#### PROBLEM REQUIREMENTS:
Spot each line in the records below where the word "yesterdayDocuments" occurs, then copy it.
========
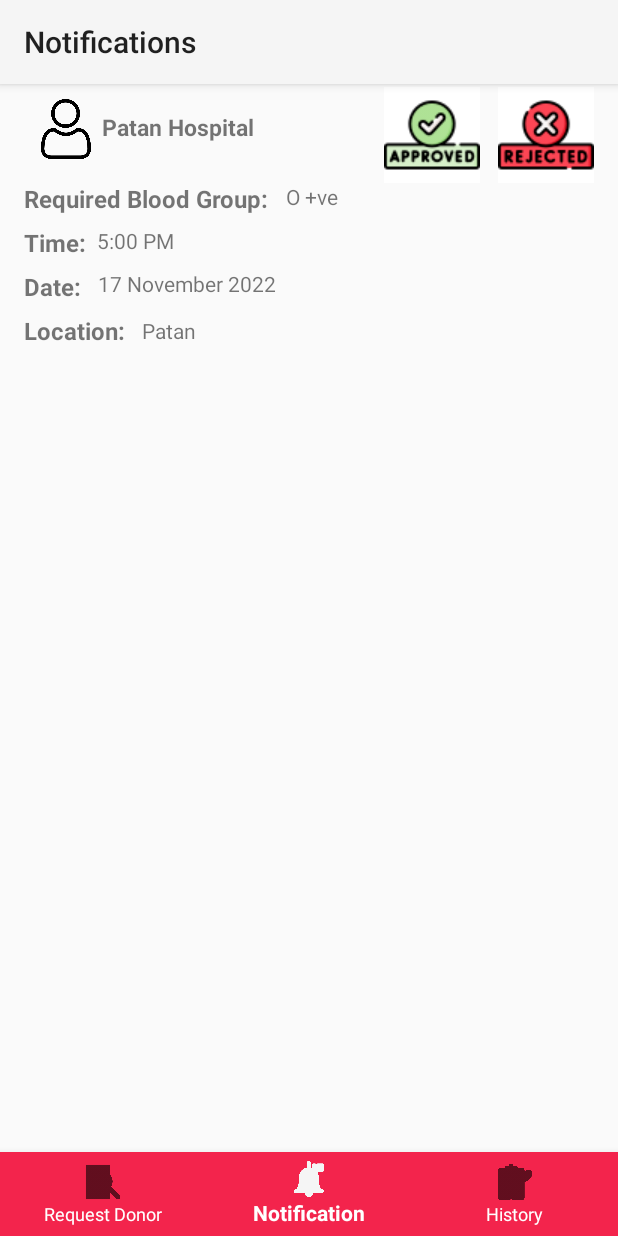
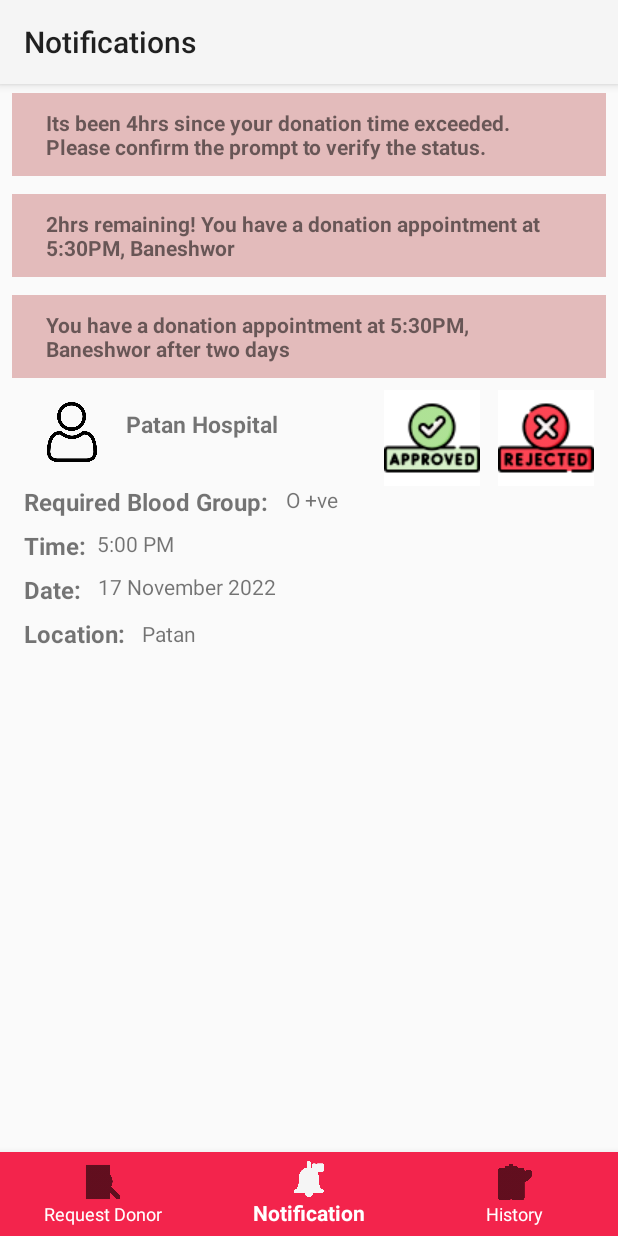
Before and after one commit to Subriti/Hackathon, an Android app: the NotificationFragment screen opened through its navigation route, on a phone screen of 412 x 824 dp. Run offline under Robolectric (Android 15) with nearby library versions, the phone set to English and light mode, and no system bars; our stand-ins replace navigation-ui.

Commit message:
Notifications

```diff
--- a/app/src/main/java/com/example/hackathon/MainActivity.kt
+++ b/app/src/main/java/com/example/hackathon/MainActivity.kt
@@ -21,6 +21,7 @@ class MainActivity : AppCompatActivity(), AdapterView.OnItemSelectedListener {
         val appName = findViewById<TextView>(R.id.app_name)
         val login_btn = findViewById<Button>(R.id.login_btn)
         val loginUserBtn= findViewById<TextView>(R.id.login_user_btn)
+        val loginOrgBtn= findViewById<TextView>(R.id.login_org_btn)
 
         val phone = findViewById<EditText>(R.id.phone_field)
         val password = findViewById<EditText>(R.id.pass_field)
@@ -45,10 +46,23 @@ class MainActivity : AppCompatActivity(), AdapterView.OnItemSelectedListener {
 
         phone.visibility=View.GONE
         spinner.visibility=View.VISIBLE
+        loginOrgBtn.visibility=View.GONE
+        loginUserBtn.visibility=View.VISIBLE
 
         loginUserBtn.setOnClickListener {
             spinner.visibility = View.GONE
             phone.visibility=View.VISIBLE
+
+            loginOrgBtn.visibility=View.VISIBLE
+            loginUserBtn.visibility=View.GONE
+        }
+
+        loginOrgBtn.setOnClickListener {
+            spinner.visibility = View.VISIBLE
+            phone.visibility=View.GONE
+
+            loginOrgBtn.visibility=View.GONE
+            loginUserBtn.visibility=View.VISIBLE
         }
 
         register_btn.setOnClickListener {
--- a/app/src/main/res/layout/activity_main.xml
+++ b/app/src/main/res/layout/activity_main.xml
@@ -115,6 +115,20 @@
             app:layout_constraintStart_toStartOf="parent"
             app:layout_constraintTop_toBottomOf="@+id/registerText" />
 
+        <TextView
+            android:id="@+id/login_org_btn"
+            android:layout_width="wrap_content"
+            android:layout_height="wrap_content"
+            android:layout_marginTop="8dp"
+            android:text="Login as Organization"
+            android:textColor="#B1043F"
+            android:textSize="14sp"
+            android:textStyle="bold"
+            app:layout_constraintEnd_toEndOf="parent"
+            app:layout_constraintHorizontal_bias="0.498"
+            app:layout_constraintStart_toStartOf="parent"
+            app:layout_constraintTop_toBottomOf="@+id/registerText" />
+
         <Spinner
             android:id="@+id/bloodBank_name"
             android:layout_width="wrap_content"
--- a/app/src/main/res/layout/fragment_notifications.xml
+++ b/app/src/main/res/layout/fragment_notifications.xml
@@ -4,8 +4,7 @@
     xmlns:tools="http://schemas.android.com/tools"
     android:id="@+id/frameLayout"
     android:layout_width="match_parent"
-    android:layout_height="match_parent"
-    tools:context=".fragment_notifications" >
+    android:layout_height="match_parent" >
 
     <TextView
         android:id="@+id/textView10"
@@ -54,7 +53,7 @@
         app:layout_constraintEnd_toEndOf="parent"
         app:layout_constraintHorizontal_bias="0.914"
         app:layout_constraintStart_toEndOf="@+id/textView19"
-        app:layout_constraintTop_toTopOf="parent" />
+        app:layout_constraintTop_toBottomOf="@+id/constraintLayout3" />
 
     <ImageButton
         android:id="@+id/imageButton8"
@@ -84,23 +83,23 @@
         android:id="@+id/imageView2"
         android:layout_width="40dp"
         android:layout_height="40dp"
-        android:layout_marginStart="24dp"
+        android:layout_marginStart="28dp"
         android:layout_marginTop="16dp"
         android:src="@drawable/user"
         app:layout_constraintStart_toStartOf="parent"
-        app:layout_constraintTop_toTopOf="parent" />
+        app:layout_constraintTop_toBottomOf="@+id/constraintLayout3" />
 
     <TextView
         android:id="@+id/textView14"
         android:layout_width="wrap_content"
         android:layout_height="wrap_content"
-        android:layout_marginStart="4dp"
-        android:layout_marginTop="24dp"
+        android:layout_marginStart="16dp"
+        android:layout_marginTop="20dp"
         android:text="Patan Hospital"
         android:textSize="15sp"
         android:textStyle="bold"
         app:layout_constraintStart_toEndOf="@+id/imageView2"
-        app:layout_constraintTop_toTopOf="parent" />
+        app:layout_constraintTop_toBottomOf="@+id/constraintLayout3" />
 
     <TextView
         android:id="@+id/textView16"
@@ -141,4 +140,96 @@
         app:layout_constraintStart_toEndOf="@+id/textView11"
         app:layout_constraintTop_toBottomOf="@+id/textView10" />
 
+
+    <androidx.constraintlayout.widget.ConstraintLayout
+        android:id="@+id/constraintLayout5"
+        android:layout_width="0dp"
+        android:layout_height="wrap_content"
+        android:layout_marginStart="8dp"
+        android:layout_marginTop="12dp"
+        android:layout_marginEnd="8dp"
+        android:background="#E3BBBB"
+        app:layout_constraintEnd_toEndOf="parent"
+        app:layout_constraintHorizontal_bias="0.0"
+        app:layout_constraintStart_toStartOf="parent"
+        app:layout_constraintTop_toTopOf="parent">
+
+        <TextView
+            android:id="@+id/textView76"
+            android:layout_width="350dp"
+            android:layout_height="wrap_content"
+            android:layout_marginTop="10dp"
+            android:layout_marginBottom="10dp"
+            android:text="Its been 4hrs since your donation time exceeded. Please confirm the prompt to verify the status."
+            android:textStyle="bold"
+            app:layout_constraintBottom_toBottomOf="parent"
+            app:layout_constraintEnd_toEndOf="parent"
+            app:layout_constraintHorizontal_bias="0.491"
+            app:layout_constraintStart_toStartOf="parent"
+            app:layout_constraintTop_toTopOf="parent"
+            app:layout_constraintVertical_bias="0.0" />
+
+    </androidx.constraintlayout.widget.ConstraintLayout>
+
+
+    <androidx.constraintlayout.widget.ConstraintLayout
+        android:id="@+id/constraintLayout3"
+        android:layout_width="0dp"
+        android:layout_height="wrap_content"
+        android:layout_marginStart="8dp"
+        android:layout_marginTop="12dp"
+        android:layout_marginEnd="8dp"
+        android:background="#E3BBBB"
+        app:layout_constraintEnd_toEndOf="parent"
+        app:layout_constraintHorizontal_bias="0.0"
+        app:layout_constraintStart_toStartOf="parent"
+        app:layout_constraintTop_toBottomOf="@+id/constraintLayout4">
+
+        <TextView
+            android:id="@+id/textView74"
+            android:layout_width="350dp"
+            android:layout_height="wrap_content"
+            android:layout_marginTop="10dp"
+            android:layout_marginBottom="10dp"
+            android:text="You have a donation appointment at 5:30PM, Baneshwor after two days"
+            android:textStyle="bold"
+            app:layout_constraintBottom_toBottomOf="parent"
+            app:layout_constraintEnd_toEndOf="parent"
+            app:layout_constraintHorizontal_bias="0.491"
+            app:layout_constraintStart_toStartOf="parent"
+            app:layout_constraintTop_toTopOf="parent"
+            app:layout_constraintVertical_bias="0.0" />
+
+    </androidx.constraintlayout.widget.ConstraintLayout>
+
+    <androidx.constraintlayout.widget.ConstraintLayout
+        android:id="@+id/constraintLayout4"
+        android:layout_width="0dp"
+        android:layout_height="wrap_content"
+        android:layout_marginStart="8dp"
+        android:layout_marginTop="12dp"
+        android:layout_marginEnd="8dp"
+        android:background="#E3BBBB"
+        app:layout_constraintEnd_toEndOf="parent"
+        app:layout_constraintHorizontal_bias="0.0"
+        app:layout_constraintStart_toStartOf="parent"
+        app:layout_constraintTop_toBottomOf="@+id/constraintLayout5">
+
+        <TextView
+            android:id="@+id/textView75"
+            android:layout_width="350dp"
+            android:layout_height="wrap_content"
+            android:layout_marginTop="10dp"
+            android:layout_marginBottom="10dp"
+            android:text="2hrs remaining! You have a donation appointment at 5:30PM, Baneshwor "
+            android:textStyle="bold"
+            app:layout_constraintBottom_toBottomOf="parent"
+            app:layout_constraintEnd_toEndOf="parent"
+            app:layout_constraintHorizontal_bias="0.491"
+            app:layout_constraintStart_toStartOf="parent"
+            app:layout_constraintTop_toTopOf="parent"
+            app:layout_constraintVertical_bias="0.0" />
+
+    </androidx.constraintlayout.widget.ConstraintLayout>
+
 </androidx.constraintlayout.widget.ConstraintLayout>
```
========
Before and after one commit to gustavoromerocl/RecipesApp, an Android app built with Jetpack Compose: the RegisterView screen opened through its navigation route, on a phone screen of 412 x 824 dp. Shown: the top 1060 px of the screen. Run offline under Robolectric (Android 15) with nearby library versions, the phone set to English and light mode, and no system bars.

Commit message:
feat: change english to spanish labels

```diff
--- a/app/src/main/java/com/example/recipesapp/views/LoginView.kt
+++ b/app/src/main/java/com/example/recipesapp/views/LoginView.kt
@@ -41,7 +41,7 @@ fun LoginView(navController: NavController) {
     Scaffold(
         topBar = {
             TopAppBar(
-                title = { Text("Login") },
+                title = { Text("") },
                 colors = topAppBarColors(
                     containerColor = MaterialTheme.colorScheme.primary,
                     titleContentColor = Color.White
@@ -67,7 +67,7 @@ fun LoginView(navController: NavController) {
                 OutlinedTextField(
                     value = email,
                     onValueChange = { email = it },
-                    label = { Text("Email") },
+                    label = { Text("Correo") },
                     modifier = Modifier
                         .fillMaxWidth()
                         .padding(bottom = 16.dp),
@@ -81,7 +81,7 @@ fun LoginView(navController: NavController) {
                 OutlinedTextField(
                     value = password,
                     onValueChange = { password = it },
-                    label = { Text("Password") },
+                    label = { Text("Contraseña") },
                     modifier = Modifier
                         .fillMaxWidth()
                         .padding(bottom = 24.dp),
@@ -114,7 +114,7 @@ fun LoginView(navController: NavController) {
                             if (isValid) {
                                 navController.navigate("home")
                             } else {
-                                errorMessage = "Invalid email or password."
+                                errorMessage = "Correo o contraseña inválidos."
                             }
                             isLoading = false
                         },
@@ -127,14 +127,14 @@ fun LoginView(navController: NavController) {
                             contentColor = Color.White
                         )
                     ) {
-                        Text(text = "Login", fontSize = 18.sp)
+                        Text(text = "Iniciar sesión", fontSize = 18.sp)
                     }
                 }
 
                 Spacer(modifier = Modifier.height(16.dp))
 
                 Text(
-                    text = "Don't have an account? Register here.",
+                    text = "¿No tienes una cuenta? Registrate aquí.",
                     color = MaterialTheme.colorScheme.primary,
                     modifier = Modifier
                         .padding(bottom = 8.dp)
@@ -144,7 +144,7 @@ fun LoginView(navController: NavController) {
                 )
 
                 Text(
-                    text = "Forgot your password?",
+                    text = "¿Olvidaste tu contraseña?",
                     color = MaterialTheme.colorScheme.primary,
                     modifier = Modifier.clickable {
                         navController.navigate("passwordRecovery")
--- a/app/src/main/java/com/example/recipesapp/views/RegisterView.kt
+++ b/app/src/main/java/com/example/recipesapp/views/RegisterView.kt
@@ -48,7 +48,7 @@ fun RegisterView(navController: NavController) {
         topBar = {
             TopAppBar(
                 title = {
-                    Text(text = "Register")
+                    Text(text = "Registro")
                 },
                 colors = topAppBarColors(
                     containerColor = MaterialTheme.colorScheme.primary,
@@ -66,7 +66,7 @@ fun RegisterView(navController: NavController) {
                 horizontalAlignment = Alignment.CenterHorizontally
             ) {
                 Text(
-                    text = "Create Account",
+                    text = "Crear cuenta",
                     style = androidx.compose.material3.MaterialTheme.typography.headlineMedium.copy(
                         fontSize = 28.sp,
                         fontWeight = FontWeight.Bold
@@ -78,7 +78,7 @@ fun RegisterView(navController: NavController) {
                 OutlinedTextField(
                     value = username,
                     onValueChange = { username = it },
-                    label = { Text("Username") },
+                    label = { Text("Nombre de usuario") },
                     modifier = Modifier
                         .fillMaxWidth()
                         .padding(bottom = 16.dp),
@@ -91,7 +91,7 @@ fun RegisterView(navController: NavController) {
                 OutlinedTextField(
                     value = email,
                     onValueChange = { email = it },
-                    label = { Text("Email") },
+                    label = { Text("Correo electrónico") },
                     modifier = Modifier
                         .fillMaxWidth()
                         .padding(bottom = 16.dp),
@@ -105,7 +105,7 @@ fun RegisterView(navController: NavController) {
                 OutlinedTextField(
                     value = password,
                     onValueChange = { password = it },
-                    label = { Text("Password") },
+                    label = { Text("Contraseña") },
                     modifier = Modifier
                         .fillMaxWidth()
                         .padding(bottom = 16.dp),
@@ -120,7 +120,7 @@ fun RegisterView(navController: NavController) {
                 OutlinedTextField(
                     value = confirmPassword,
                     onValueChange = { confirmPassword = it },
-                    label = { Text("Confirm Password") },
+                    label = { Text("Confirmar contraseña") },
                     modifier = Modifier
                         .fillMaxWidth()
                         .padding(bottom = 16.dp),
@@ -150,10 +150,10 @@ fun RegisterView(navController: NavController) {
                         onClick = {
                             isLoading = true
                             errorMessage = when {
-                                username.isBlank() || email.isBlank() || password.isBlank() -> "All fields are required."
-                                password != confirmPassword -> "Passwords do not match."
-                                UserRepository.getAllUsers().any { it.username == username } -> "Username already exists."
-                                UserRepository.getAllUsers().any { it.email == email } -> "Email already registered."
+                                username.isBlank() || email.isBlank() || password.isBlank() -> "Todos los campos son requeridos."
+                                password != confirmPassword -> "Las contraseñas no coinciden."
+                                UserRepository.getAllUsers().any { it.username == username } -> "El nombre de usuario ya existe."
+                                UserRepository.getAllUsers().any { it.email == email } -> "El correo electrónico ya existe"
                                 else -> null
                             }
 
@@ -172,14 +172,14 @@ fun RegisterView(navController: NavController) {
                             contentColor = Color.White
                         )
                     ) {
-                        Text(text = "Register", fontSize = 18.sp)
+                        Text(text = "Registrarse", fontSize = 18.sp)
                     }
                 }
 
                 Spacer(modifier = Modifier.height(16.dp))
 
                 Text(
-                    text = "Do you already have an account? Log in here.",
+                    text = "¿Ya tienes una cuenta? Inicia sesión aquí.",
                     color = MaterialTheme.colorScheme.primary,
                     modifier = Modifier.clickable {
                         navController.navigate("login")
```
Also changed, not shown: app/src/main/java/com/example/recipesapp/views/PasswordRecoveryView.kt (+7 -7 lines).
========
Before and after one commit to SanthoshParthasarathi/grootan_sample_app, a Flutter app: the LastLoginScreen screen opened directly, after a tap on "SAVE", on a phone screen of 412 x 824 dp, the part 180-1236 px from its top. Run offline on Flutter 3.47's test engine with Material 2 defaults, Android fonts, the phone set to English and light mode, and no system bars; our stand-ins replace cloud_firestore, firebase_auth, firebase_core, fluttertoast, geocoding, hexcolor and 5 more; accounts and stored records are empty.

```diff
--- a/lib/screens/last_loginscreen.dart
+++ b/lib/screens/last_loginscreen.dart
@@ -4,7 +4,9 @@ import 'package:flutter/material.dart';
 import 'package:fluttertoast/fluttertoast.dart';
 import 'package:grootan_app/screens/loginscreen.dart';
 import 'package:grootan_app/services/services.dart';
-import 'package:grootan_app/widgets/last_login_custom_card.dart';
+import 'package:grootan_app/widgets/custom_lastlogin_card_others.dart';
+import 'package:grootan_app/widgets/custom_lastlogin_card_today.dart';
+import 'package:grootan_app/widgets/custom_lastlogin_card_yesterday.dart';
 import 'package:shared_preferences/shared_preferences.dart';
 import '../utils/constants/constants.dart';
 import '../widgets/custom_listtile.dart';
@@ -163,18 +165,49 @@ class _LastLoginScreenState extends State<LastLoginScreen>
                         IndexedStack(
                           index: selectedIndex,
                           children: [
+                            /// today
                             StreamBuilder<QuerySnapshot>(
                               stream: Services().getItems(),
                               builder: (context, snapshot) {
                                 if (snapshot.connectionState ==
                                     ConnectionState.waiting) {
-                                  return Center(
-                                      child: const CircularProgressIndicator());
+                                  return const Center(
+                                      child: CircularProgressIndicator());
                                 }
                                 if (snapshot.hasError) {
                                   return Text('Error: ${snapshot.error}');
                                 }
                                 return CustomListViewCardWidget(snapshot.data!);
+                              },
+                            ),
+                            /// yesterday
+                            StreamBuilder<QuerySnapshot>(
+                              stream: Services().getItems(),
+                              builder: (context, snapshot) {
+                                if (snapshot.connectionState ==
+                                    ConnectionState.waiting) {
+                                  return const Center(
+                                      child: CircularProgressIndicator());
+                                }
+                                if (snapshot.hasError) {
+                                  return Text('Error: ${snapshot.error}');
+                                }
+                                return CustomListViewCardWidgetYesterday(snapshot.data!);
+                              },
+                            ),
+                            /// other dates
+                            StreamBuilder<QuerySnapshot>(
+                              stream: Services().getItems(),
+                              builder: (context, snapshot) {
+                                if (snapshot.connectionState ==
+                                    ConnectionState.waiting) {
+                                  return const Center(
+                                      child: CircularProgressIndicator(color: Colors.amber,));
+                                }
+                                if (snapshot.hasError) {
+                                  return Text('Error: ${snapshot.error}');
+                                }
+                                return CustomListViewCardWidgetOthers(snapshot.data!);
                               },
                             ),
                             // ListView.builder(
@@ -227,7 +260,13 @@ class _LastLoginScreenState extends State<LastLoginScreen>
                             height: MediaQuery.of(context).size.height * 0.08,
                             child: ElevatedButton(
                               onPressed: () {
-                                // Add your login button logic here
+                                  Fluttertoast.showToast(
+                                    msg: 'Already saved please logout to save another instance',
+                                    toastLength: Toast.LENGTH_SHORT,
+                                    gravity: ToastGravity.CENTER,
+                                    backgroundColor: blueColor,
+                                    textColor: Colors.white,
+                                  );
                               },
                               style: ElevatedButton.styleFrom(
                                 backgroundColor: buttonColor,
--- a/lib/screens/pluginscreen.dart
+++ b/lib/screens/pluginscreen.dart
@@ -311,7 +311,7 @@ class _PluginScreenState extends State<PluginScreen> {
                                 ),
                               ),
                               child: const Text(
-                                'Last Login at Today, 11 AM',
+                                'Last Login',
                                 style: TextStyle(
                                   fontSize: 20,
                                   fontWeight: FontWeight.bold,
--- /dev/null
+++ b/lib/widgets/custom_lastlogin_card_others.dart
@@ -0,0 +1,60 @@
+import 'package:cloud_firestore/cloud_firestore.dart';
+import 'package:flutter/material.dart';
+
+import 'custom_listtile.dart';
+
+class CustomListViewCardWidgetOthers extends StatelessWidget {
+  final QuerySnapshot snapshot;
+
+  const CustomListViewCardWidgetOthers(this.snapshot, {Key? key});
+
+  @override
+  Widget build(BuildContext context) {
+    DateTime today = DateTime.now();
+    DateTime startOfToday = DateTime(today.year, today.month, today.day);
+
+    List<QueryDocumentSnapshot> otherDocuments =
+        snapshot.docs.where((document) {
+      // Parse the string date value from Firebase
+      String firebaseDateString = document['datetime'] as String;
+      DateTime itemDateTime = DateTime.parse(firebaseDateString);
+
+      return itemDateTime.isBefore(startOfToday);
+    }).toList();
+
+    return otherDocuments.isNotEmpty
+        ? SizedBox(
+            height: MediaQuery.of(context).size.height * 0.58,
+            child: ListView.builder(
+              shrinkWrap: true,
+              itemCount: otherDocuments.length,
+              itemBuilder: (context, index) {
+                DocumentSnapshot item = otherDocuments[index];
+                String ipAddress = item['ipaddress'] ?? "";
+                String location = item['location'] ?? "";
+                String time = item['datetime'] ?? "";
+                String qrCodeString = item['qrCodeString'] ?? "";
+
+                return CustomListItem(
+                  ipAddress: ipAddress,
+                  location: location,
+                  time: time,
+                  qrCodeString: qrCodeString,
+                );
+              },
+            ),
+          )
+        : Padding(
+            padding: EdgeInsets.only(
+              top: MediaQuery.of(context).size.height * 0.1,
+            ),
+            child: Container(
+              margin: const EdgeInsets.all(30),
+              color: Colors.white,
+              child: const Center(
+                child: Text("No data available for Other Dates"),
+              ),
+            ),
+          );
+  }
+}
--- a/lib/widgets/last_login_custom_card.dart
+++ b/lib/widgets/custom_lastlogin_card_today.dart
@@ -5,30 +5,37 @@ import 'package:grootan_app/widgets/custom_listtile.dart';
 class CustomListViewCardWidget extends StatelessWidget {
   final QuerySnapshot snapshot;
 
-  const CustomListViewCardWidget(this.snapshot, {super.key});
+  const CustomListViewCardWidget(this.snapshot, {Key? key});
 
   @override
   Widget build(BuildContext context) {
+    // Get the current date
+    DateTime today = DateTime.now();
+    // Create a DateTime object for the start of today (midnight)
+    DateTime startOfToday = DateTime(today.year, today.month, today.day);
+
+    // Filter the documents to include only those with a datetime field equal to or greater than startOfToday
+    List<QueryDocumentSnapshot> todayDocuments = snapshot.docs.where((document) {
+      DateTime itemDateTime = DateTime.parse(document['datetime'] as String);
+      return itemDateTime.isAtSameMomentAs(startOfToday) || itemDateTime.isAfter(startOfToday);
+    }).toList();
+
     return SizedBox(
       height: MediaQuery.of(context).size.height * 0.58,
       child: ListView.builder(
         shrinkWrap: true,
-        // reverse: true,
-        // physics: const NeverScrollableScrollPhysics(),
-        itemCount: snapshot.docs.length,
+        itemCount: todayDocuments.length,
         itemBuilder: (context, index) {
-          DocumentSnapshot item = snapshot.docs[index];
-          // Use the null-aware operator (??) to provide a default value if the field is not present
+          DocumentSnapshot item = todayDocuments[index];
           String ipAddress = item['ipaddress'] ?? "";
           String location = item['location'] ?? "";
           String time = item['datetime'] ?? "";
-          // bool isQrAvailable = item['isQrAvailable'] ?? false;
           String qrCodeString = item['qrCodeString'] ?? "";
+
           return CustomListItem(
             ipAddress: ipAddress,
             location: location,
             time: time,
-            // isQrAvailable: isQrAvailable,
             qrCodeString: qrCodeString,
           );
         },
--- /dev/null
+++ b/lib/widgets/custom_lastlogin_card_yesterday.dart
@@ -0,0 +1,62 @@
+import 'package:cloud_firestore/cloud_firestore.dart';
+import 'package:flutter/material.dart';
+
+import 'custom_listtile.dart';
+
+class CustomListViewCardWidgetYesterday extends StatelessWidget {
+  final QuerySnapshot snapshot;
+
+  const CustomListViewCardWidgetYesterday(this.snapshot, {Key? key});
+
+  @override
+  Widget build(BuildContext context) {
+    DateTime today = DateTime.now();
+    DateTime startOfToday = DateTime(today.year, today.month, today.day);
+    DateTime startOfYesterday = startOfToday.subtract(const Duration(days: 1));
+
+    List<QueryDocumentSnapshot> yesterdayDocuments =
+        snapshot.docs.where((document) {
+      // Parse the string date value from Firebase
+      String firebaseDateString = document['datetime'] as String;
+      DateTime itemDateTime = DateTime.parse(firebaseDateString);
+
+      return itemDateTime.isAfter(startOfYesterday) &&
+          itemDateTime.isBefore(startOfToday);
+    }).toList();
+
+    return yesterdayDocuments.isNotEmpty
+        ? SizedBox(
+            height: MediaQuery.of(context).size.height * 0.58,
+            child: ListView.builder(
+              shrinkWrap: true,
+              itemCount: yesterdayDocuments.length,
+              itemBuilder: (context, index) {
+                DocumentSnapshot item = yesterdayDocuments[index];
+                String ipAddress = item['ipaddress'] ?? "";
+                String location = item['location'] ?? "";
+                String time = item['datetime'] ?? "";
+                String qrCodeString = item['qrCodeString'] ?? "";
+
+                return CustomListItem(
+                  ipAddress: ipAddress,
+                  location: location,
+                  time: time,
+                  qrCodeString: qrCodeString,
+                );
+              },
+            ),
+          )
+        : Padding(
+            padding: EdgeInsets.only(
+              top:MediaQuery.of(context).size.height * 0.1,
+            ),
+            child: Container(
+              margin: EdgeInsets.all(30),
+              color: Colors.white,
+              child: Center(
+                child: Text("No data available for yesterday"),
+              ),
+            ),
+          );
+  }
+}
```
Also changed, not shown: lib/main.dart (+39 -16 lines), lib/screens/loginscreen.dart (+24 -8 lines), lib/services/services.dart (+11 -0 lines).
========
#### TASK OUTPUT:
+    List<QueryDocumentSnapshot> yesterdayDocuments =
+    return yesterdayDocuments.isNotEmpty
+              itemCount: yesterdayDocuments.length,
+                DocumentSnapshot item = yesterdayDocuments[index];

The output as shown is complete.